#### AVAILABLE RECORDS ####

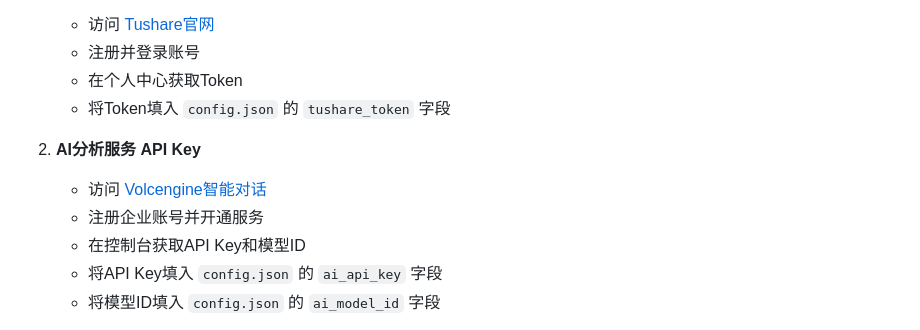
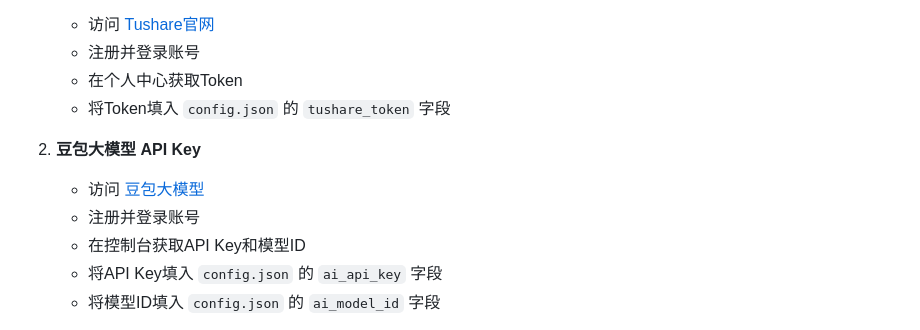
Before and after one commit to 693696817/stock-monitor, a Markdown page: README.md, the part around the change. Rendered like a GitHub page.

Commit message:
docs: 更新AI API获取说明为豆包大模型

```diff
--- a/README.md
+++ b/README.md
@@ -218,9 +218,9 @@ MIT License
    - 在个人中心获取Token
    - 将Token填入 `config.json` 的 `tushare_token` 字段
 
-2. **AI分析服务 API Key**
-   - 访问 [Volcengine智能对话](https://www.volcengine.com/product/intelligent-chat)
-   - 注册企业账号并开通服务
+2. **豆包大模型 API Key**
+   - 访问 [豆包大模型](https://www.doubao.com/)
+   - 注册并登录账号
    - 在控制台获取API Key和模型ID
    - 将API Key填入 `config.json` 的 `ai_api_key` 字段
    - 将模型ID填入 `config.json` 的 `ai_model_id` 字段
```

####

Each entry gets copied exactly; the pictures stay out.

## ANSWER TO THE PROBLEM
Before and after one commit to 693696817/stock-monitor, a Markdown page: README.md, the part around the change. Rendered like a GitHub page.

Commit message:
docs: 更新AI API获取说明为豆包大模型

```diff
--- a/README.md
+++ b/README.md
@@ -218,9 +218,9 @@ MIT License
    - 在个人中心获取Token
    - 将Token填入 `config.json` 的 `tushare_token` 字段
 
-2. **AI分析服务 API Key**
-   - 访问 [Volcengine智能对话](https://www.volcengine.com/product/intelligent-chat)
-   - 注册企业账号并开通服务
+2. **豆包大模型 API Key**
+   - 访问 [豆包大模型](https://www.doubao.com/)
+   - 注册并登录账号
    - 在控制台获取API Key和模型ID
    - 将API Key填入 `config.json` 的 `ai_api_key` 字段
    - 将模型ID填入 `config.json` 的 `ai_model_id` 字段
```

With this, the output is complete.